One of the major influences on Ray Harryhausen’s career, and indeed on the careers of a number of other famous filmmakers, was the 1933 movie King Kong. the main attraction, the giant monkey named Kong. The film is considered by many to be one of the most influential films of all time, with Fay Wray playing the heroine of the film “The Beauty Who Killed the Beast,” dubbed the “queen of the scream” for all her screams that can be heard in most action scenes. This movie didn’t win an Oscar, and the directors Merian C. Cooper et al could have been feeling a little harsh by,
King Kong, the original 1933 film, showcased some revolutionary techniques and innovations for filmmaking, such as the amazing stop-motion animation sequences (the work of chief engineer Willis O’Brien, who also worked on the film “The Lost World”). Despite not receiving a single Academy Award nomination, the original King Kong movie is often voted in the top 100 most important and influential films of all time among film critics and movie fans alike.
King Kong (1976): Wins an Oscar
The remake of King Kong (1976) fared better. The 1976 version won a Special Achievement Award at the Oscars for its visual effects. The most recent remake of this film, directed by Oscar-winning director Peter Jackson (King Kong 2005), fared even better.

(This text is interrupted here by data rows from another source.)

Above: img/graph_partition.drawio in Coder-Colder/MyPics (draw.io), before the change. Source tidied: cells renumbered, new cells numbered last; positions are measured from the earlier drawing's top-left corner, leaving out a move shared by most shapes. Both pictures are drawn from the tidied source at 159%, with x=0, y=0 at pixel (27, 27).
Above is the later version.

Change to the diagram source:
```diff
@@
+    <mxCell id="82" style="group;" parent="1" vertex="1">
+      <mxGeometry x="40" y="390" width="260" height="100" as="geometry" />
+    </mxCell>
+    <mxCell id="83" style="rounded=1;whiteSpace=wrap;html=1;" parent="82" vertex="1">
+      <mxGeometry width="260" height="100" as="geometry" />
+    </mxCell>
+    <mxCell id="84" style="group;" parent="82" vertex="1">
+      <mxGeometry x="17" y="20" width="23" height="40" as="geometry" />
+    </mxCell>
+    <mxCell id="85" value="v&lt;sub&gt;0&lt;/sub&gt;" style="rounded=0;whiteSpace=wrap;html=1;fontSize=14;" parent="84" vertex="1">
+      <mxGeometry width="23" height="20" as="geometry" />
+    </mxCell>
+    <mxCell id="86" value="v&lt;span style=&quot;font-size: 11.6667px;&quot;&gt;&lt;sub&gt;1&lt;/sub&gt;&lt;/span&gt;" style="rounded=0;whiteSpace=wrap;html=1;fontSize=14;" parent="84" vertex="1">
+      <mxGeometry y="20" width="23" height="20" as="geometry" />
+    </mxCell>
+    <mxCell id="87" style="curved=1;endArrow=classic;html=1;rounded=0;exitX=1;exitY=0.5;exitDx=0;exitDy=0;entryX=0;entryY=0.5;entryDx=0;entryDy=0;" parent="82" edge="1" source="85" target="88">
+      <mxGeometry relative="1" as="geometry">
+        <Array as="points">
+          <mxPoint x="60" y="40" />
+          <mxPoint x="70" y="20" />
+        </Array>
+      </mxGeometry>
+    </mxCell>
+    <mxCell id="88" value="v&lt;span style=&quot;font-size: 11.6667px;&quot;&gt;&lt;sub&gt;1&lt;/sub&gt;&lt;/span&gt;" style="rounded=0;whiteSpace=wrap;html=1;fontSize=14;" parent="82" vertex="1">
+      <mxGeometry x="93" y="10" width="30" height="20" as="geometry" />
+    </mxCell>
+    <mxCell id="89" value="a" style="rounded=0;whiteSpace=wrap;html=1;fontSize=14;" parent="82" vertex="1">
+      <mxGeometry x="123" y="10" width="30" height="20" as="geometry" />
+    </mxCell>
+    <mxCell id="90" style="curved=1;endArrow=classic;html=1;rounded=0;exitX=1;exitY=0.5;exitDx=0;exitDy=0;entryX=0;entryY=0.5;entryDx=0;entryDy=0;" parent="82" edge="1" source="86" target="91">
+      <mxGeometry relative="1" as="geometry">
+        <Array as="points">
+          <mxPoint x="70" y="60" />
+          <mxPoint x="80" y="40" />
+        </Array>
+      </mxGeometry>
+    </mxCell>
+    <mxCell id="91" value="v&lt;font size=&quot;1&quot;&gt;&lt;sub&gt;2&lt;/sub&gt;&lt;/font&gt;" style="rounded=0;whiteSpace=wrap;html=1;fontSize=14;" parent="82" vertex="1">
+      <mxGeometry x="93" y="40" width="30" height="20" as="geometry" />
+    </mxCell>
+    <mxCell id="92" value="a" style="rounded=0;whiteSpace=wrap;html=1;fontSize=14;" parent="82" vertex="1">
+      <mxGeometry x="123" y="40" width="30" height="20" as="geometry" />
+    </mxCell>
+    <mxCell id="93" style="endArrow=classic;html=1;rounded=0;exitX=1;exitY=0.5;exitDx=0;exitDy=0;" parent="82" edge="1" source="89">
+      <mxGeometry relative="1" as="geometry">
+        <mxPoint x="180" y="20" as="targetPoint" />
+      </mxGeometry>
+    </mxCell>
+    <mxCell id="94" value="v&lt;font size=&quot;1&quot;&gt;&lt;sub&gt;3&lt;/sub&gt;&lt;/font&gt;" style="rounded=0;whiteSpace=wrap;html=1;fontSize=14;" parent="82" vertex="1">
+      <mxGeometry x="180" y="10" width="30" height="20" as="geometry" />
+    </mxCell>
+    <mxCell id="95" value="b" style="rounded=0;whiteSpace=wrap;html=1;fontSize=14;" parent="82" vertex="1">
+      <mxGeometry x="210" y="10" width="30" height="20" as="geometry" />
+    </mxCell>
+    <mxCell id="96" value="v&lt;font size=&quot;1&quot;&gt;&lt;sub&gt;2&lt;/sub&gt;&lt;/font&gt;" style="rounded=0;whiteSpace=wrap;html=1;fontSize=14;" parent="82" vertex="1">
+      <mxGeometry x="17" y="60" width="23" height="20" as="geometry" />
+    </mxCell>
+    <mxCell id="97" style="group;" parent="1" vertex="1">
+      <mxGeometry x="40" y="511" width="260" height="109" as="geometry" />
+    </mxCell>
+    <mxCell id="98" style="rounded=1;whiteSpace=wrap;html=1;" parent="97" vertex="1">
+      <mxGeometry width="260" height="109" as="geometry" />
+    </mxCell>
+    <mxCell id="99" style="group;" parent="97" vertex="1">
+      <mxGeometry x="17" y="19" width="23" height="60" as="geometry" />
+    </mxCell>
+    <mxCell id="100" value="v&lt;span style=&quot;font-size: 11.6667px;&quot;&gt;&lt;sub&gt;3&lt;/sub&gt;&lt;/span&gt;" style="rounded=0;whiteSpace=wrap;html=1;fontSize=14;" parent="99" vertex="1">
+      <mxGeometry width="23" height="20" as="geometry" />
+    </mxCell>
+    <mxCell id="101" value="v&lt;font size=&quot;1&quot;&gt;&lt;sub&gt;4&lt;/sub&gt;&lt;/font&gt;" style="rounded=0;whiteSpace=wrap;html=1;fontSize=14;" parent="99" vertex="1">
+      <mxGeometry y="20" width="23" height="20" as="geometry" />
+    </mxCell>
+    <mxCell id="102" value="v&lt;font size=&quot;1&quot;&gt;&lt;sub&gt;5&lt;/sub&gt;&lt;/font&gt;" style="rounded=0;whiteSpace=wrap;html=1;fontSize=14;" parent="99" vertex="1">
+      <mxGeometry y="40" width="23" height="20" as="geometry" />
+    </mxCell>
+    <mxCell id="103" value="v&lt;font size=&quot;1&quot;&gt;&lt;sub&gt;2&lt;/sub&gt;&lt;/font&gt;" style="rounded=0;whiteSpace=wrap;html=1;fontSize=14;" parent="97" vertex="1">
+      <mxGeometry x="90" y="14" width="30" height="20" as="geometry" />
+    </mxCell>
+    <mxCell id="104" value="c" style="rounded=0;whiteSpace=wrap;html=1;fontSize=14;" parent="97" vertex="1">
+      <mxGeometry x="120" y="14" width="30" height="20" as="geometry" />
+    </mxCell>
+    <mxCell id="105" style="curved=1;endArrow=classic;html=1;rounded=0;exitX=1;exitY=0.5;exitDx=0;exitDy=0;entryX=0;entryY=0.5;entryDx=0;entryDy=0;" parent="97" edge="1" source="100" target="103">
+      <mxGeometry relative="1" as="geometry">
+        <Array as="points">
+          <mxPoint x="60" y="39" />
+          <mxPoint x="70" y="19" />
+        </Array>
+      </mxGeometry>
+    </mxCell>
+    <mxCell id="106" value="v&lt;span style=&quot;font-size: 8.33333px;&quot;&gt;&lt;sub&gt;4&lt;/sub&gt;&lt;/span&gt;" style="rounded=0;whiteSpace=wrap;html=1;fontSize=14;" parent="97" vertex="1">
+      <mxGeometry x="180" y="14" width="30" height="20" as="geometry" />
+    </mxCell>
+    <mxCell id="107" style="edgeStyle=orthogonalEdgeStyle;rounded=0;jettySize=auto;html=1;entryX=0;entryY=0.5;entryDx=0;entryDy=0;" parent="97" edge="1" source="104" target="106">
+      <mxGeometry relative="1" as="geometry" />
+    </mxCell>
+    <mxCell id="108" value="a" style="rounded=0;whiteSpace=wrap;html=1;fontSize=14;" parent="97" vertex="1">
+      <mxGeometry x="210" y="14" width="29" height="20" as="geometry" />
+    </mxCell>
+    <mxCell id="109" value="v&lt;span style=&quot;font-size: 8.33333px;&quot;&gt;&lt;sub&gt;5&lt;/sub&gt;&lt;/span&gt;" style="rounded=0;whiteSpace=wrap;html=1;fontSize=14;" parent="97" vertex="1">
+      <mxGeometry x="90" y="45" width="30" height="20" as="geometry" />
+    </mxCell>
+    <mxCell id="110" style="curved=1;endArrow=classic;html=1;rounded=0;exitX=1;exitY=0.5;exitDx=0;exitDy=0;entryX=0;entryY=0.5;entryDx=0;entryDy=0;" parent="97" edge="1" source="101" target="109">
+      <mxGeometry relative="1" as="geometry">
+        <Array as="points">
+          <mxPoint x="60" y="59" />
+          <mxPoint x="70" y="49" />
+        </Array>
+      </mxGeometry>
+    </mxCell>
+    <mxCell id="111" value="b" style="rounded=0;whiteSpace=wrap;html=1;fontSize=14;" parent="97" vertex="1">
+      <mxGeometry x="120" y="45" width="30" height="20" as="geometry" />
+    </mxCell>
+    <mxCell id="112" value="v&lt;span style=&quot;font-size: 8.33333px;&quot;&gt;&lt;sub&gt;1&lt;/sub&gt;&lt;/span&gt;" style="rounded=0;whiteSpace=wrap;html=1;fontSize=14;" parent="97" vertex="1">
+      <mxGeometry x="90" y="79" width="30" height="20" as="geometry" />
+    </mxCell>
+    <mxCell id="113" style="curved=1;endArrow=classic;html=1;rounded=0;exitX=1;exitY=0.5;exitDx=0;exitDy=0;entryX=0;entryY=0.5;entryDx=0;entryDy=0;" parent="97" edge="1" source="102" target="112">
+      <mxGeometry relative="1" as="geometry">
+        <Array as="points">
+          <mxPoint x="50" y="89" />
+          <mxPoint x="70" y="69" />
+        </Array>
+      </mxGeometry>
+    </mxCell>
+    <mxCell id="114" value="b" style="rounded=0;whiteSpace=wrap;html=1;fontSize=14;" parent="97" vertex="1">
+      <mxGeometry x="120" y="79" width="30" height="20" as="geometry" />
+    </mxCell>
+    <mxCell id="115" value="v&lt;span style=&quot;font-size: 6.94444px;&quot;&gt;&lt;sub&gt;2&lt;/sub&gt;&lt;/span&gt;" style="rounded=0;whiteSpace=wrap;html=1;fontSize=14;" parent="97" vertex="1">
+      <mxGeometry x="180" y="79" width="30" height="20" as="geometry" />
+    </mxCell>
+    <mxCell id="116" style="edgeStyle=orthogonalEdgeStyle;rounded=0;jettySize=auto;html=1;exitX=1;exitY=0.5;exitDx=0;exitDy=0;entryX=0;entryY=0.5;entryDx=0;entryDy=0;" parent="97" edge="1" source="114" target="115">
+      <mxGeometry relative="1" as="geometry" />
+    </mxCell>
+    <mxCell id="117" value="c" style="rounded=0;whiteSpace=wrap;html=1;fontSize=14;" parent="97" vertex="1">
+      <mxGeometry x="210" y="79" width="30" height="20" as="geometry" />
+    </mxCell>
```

It won three Oscars: for sound editing, sound mixing, and, unsurprisingly, visual effects.
“Jurassic Park” wins awards
Perhaps the Dinosaurs’ greatest success at the Oscars was at the Sixty-sixth Academy Awards, honouring films released in 1993. Groundbreaking CGI — Best Visual Effects The big winner of the evening may have been the movie “Schindler’s List,” but with three awards, dinosaur movies were finally recognised for their contribution to the industry. The scene where dinosaurs are first encountered by the scientists sent to investigate the proposed theme park, a shot of a huge Brachiosaurus (a Sauropod dinosaur just like “Gertie” in 1914),
“The Lost World,” released in 1997, the sequel to “Jurassic Park,” was nominated in the special effects category but lost that night to the big winner, the movie Titanic. The third film in the trilogy (a trilogy to date, as a fourth Jurassic Park movie is rumoured to be made), titled, unsurprisingly, “Jurassic Park III,” released in 2001, received no nomination whatsoever for the seventieth film. The fifth Academy Awards ceremony was held the following year.
The continued popularity of the dinosaurs and other prehistoric creatures will no doubt motivate future filmmakers to include these spectacular animals in their film projects. Dinosaurs are usually visually stunning; their large size and ferocity make them a favourite among moviegoers, young and old. While the quality of some offerings can be questioned, the legacy of dinosaurs in movies will live on, and we can look forward to more Oscars for the Dinosauria and their on-screen creators in the future.
Who knows, the Academy of Motion Picture Arts and Sciences might introduce a special “YouTube” category, given that our own modest offering has a chance of succeeding.